Publication Date : 06-07-2012
Chinese President Hu Jintao sent out three messages to Hong Kong during his visit last week to mark the 15th anniversary of the city's handover from British to Chinese rule.
The first came when he visited the People's Liberation Army Hong Kong garrison, which is responsible for defending the Special Administrative Region (SAR) and has generally maintained a low profile.
That day, Hu was greeted by 3,000 Chinese soldiers together with tanks and other state-of- the-art defence hardware, some of them shown for the first time. It was the largest military parade ever held in the SAR.
The message: Militarily, Hong Kong is now closely integrated with China's overall national defence system.
In other words, the SAR is now a full-fledged military region capable of defending itself against any form of attack.
When Deng Xiaoping devised the 'one country, two systems' model, he insisted that Chinese troops be stationed in Hong Kong as a visible symbol of Chinese sovereignty. But he might not have envisaged today's full combat-ready force.
This military capability far exceeds what Hong Kong required historically (not counting the Japanese invasion during World War II). It makes sense only when the SAR is seen as an integral part of China's national defence system.
Before 1997, external threats to China did not include Hong Kong, which was a British colony. After 1997, however, anyone waging war against China would also target Hong Kong.
By displaying its sizeable military presence in the SAR, China was reminding the local people - some of whom are disgruntled with Beijing - as well as the international community, that Hong Kong is Chinese territory.
Hu's political message to the SAR was that it should balance its quest for autonomy with the need to consider the greater interests of the country.
In his speech marking the 15th anniversary of the SAR, he made 14 references to the 'one country, two systems' model, which can be taken as his interpretation of how the model should work.
From the central government's point of view, "the core requirement and basic objective of practising 'one country, two systems' in Hong Kong" is to "safeguard state sovereignty, security and development interests", he said.
To this end, Hong Kong must keep a balance between:
- Adhering to the 'one country' principle and respecting the differences of the 'two systems';
- Upholding the authority of the central government and ensuring a high degree of autonomy for Hong Kong SAR;
- Safeguarding the overall national interests and protecting the interests of various social sectors of Hong Kong;
- Supporting Hong Kong in actively conducting exchanges with the outside world and opposing interference by external forces in Hong Kong affairs.
These are subtle reminders to Hong Kongers not to overly push their demands for autonomy, freedom and democracy.
Hu also gave advice on how the SAR can move forward.
Its people should "bear in mind the overall interests (of China), follow the call of loving the motherland and loving Hong Kong".
They should also "uphold the authority of the Basic Law" - the SAR's mini-Constitution. It was essential to put into practice all the provisions of the Basic Law and improve the institutions and mechanisms related to its implementation, he stressed.
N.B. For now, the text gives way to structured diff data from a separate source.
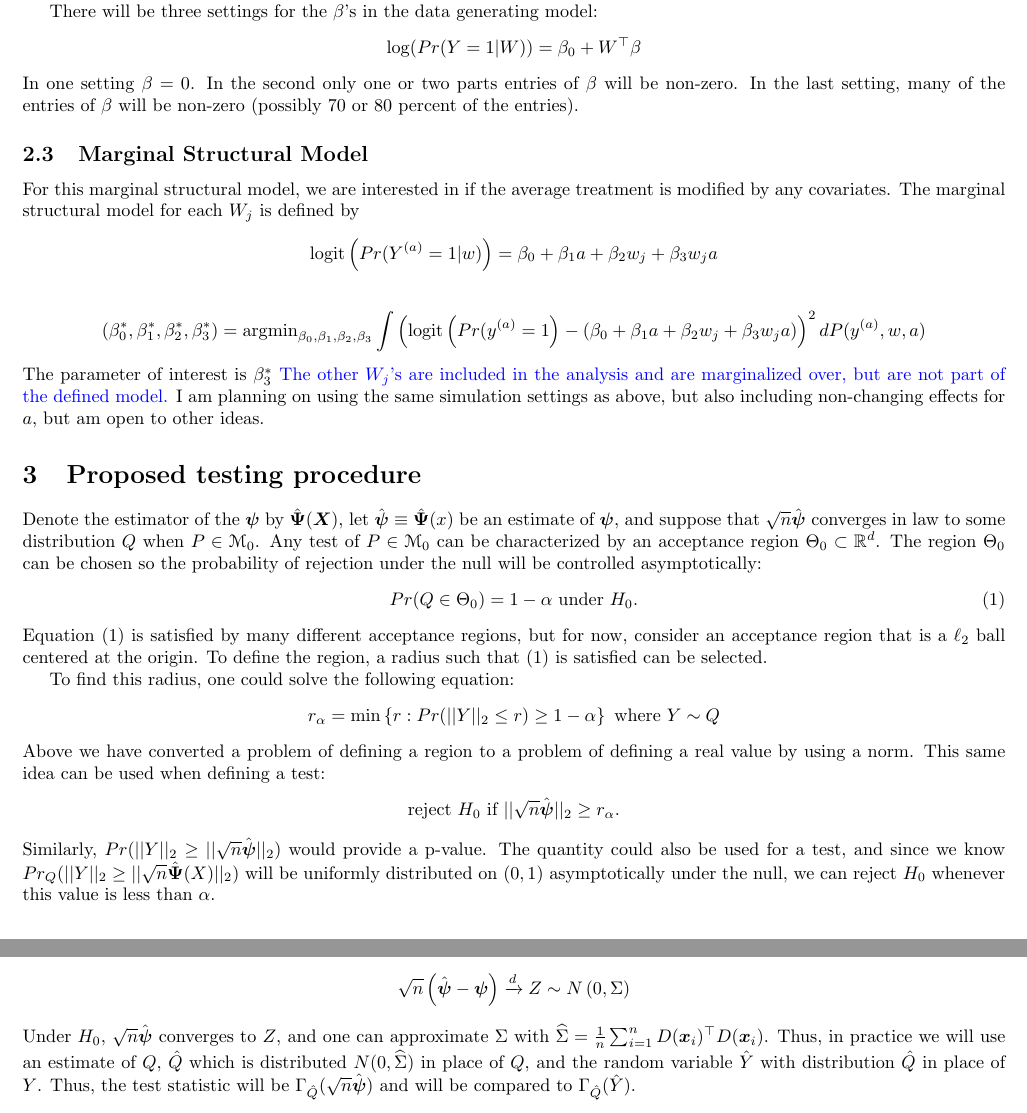
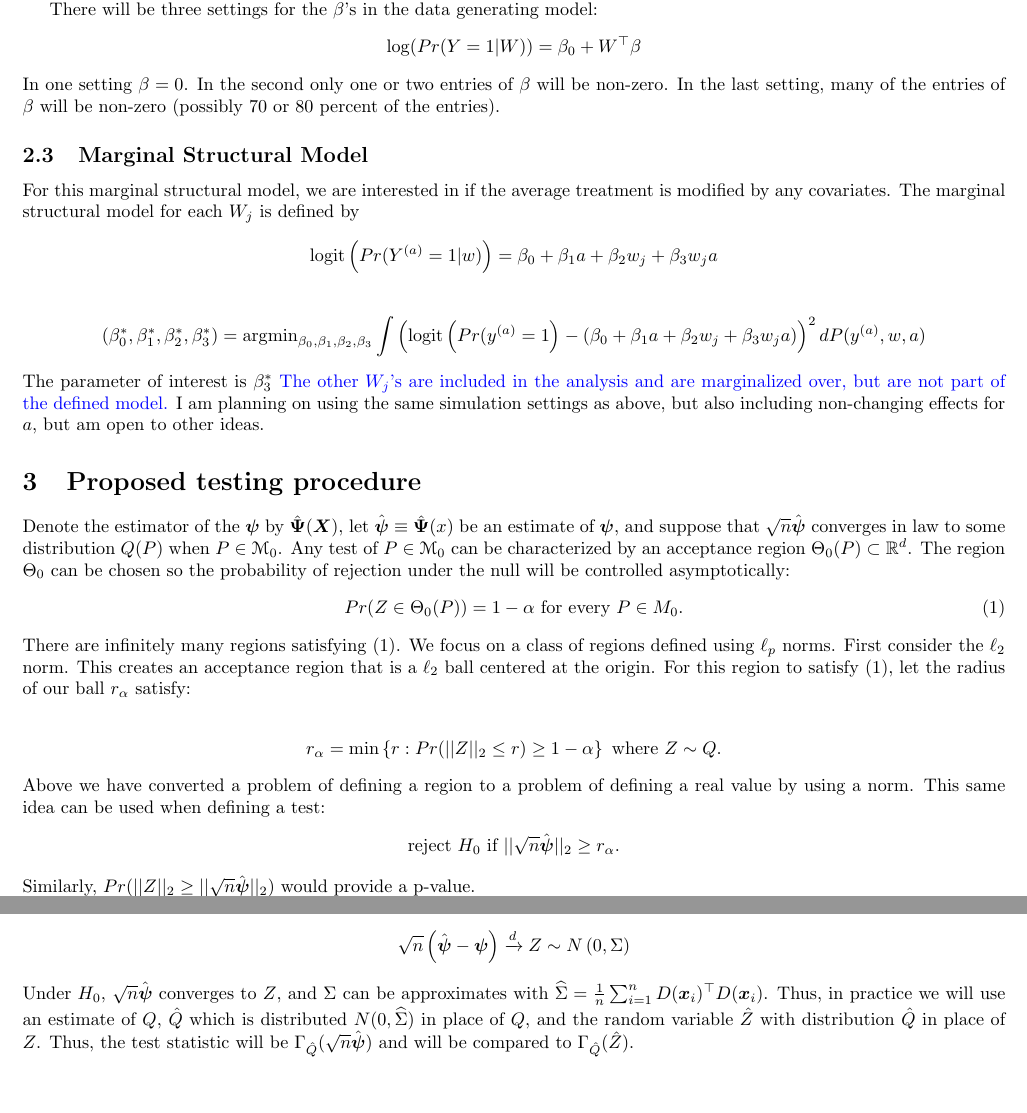
Before and after one commit to Shmelder/Project-1, a LaTeX document (article_draft.tex): two parts of pages 2 and 4 of 7, joined at a grey line, cut so that both start at the same text, the shorter picture padded with empty space. Compiled offline with pdfLaTeX.

Commit message:
Add first of Alex and my corrections

```diff
--- a/article_draft.tex
+++ b/article_draft.tex
@@ -23,7 +23,7 @@
 \newcommand{\norm}{f}
 \newcommand{\rvoo}{x}
 \newcommand{\disto}{P}
-\newcommand{\rvv}{Y}
+\newcommand{\rvv}{Z}
 \newcommand{\distv}{Q}
 
 \begin{document}
@@ -75,7 +75,7 @@ There will be three settings for the $\beta$'s in the data generating model:
 \begin{align*}
     \log(Pr(Y = 1 | W)) = \beta_0 + W^\top \beta
 \end{align*}
-In one setting $\beta = 0$.  In the second only one or two parts entries of $\beta$ will be non-zero.  In the last setting, many of the entries of $\beta$ will be non-zero (possibly $70$ or $80$ percent of the entries).
+In one setting $\beta = 0$.  In the second only one or two entries of $\beta$ will be non-zero.  In the last setting, many of the entries of $\beta$ will be non-zero (possibly $70$ or $80$ percent of the entries).
 
 \subsection{Marginal Structural Model}
 For this marginal structural model, we are interested in if the average treatment is modified by any covariates.  The marginal structural model for each $W_j$ is defined by
@@ -93,21 +93,21 @@ The parameter of interest is $\beta_3^*$
 
 \section{Proposed testing procedure}
 \label{sec:prop_test_proc}
-Denote the estimator of the $\boldsymbol{\psi}$ by $\hat{\boldsymbol{\Psi}}(\boldsymbol{\rvo})$, let $\hat{\boldsymbol{\psi}} \equiv \hat{\boldsymbol{\Psi}}(x)$ be an estimate of $\boldsymbol{\psi}$, and suppose that $\sqrt{n}\hat{\boldsymbol{\psi}}$ converges in law to some distribution $\distv$ when $\disto \in \mathscr{M}_0$.  Any test of $\disto \in \mathscr{M}_0$ can be characterized by an acceptance region $\Theta_0 \subset \mathbb{R}^d$. The region $\Theta_0$ can be chosen so the probability of rejection under the null will be controlled asymptotically:
+Denote the estimator of the $\boldsymbol{\psi}$ by $\hat{\boldsymbol{\Psi}}(\boldsymbol{\rvo})$, let $\hat{\boldsymbol{\psi}} \equiv \hat{\boldsymbol{\Psi}}(x)$ be an estimate of $\boldsymbol{\psi}$, and suppose that $\sqrt{n}\hat{\boldsymbol{\psi}}$ converges in law to some distribution $\distv(P)$ when $\disto \in \mathscr{M}_0$.  Any test of $\disto \in \mathscr{M}_0$ can be characterized by an acceptance region $\Theta_0(\disto) \subset \mathbb{R}^d$. The region $\Theta_0$ can be chosen so the probability of rejection under the null will be controlled asymptotically:
 \begin{align}
-	Pr(\distv \in \Theta_0) = 1 - \alpha \text{ under } H_0. \label{eqn:alpha_rej}
+  Pr(\rvv \in \Theta_0(P)) = 1 - \alpha \text{ for every } P \in M_0. \label{eqn:alpha_rej}
 \end{align}
-Equation \eqref{eqn:alpha_rej} is satisfied by many different acceptance regions, but for now, consider an acceptance region that is a $\ell_2$ ball centered at the origin. To define the region, a radius such that \eqref{eqn:alpha_rej} is satisfied can be selected.
+There are infinitely many regions satisfying \eqref{eqn:alpha_rej}.  We focus on a class of regions defined using $\ell_p$ norms. First consider the $\ell_2$ norm.  This creates an acceptance region that is a $\ell_2$ ball centered at the origin. For this region to satisfy \eqref{eqn:alpha_rej}, let the radius of our ball $r_\alpha$ satisfy:
 
-To find this radius, one could solve the following equation:
 \begin{align*}
-	r_\alpha = \min\left\{r : Pr(||\rvv||_2 \leq r) \geq 1 - \alpha \right\} \text{ where } \rvv \sim \distv
+	r_\alpha = \min\left\{r : Pr(||\rvv||_2 \leq r) \geq 1 - \alpha \right\} \text{ where } \rvv \sim \distv.
 \end{align*}
 Above we have converted a problem of defining a region to a problem of defining a real value by using a norm.  This same idea can be used when defining a test:
 \begin{align*}
 	\text{reject } H_0 \text{ if } ||\sqrt{n} \hat{\boldsymbol{\psi}}||_2 \geq r_\alpha.
 \end{align*}
-Similarly, $Pr(||\rvv||_2 \geq ||\sqrt{n} \hat{\boldsymbol{\psi}}||_2)$ would provide a p-value. The quantity could also be used for a test, and since we know $Pr_Q(||\rvv||_2 \geq ||\sqrt{n} \hat{\boldsymbol{\Psi}}(\rvo)||_2)$ will be uniformly distributed on $(0, 1)$ asymptotically under the null, we can reject $H_0$ whenever this value is less than $\alpha$.
+Similarly, $Pr(||\rvv||_2 \geq ||\sqrt{n} \hat{\boldsymbol{\psi}}||_2)$ would provide a p-value.
+%The quantity could also be used for a test, and since we know $Pr_Q(||\rvv||_2 \geq ||\sqrt{n} \hat{\boldsymbol{\Psi}}(\rvo)||_2)$ will be uniformly distributed on $(0, 1)$ asymptotically under the null, we can reject $H_0$ whenever this value is less than $\alpha$.
 
 
 % As an example, a test is defined by a norm $p$ and level $\alpha$ which define the cutoff value;
@@ -184,7 +185,7 @@ When there is a fixed number of covariates, the Cramer-Wold device can be used t
 \begin{align*}
     \sqrt{n}\left(\hat{\boldsymbol{\psi}} - \boldsymbol{\psi}\right) \xrightarrow{d} Z \sim N\left(0, \Sigma\right)
 \end{align*}
-Under $H_0$, $\sqrt{n}\hat{\boldsymbol{\psi}}$ converges to $Z$, and one can approximate $\Sigma$ with $\widehat{\Sigma} = \frac{1}{n}\sum_{i = 1}^n D(\boldsymbol{x}_i)^\top D(\boldsymbol{x}_i)$.  Thus, in practice we will use an estimate of $\distv$, $\hat{\distv}$ which is distributed $N(0, \widehat{\Sigma})$ in place of $\distv$, and the random variable $\hat{\rvv}$ with distribution $\hat{\distv}$ in place of $\rvv$.  Thus, the test statistic will be $\Gamma_{\hat{\distv}}(\sqrt{n} \hat{\boldsymbol{\psi}})$ and will be compared to $\Gamma_{\hat{\distv}}(\hat{\rvv})$.
+Under $H_0$, $\sqrt{n}\hat{\boldsymbol{\psi}}$ converges to $Z$, and $\Sigma$ can be approximates with $\widehat{\Sigma} = \frac{1}{n}\sum_{i = 1}^n D(\boldsymbol{x}_i)^\top D(\boldsymbol{x}_i)$.  Thus, in practice we will use an estimate of $\distv$, $\hat{\distv}$ which is distributed $N(0, \widehat{\Sigma})$ in place of $\distv$, and the random variable $\hat{\rvv}$ with distribution $\hat{\distv}$ in place of $\rvv$.  Thus, the test statistic will be $\Gamma_{\hat{\distv}}(\sqrt{n} \hat{\boldsymbol{\psi}})$ and will be compared to $\Gamma_{\hat{\distv}}(\hat{\rvv})$.
 
 \subsection{Using a permutation test for the test statistic}
 While the above approach will work asymptotically, there can be issues for small sample sizes.  To avoid inflated type one error, a permutation based test can be used.  Here, $\hat{\distv}^\#$ is used to define $\Gamma$, and the test will compare $\Gamma_{\hat{\distv}}(\sqrt{n} \hat{\boldsymbol{\psi}})$ to $\Gamma_{\hat{\distv}}(\rvv^\#)$. To determine $\hat{\distv}^\#$, the $Y$'s from the observed data are permuted before calculating $\widehat \Sigma$.  Draws from $\rvv^\#$ are taken by permuting all of the $Y$'s of the observed data.  \textcolor{blue}{There are a few more complications here that need to be figured out.}
```
Also changed, not shown: article_draft.pdf, article_draft.tex (11 more changed lines), 5 other files.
By this, Hu was clearly referring to Article 23 of the Basic Law, which requires Hong Kong to pass a national security law.
But many people fear that such a law would curtail their freedoms in Hong Kong. The SAR government's attempt to push through such a Bill in 2003 led half a million people to take to the streets, forcing the government to shelve the legislation subsequently.
Through his remarks, Hu appeared to be showing his dissatisfaction with Hong Kong for failing to have China's interests at heart.
To coincide with the Chinese leader's visit, Beijing announced a bag of economic goodies aimed at helping Hong Kong to consolidate its position as an international financial centre. It also pledged to open up the mainland market further to goods, services and capital originating from the SAR.
A senior Chinese official said an experimental financial zone would be set up in Qianhai, in neighbouring Shenzhen. The new zone would create new business opportunities for Hong Kong companies and also allow Hong Kong banks to lend yuan directly to Chinese companies there.
The economic message: China always has the SAR's back.